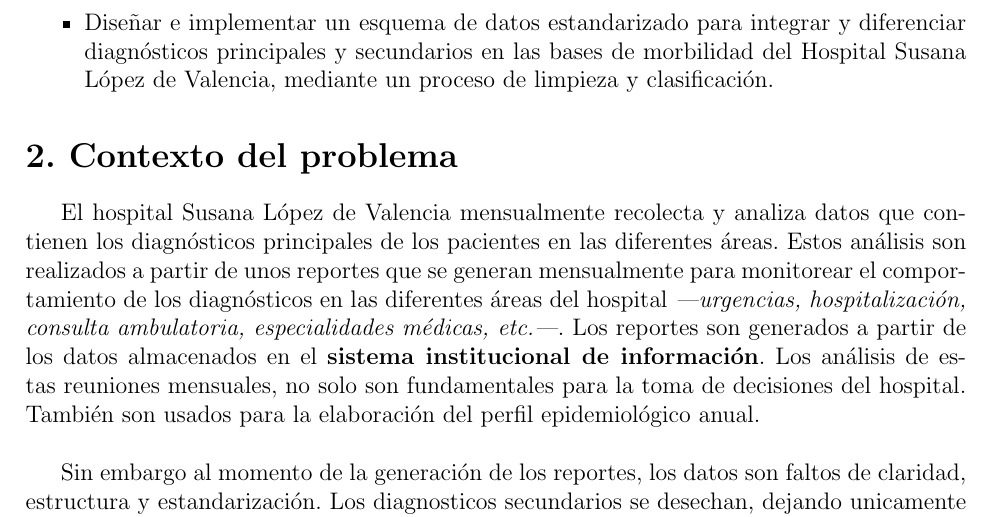
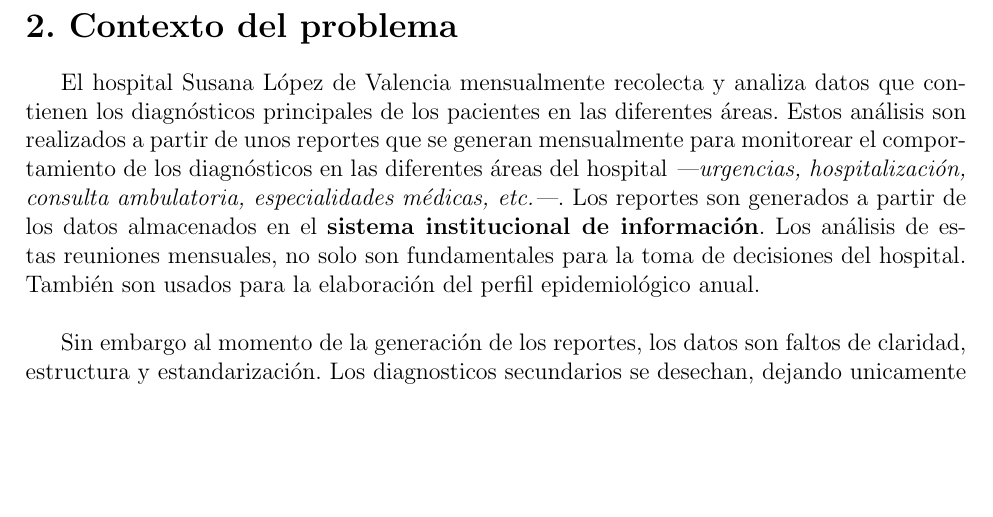
Before and after one commit to AndysCrow/Documentation-practica, a LaTeX document (planteamiento/index.tex): part of page 2 of 5, cut at the place of the change, the shorter picture padded with empty space. Compiled offline with pdfLaTeX.

Commit message:
Se elimino la seccion Posibles Titulos

```diff
--- a/planteamiento/index.tex
+++ b/planteamiento/index.tex
@@ -20,14 +20,6 @@
 \maketitle
 
 \newpage
-
-% =========================
-\section{Posibles titulo}
-\begin{itemize}
-    \item{Diseñar e implementar un esquema de datos estandarizado para integrar y
-    diferenciar diagnósticos principales y secundarios en las bases de morbilidad del Hospital Susana López de Valencia,
-    mediante un proceso de limpieza y clasificación.}
-\end{itemize}
 
 % =========================
 \section*{2. Contexto del problema}
```
Also changed, not shown: planteamiento/index.pdf, 4 other files.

* EXERCISE REQUIREMENTS
Repeat the records above verbatim, dropping the pictures.

* TASK OUTPUT
Before and after one commit to AndysCrow/Documentation-practica, a LaTeX document (planteamiento/index.tex): part of page 2 of 5, cut at the place of the change, the shorter picture padded with empty space. Compiled offline with pdfLaTeX.

Commit message:
Se elimino la seccion Posibles Titulos

```diff
--- a/planteamiento/index.tex
+++ b/planteamiento/index.tex
@@ -20,14 +20,6 @@
 \maketitle
 
 \newpage
-
-% =========================
-\section{Posibles titulo}
-\begin{itemize}
-    \item{Diseñar e implementar un esquema de datos estandarizado para integrar y
-    diferenciar diagnósticos principales y secundarios en las bases de morbilidad del Hospital Susana López de Valencia,
-    mediante un proceso de limpieza y clasificación.}
-\end{itemize}
 
 % =========================
 \section*{2. Contexto del problema}
```
Also changed, not shown: planteamiento/index.pdf, 4 other files.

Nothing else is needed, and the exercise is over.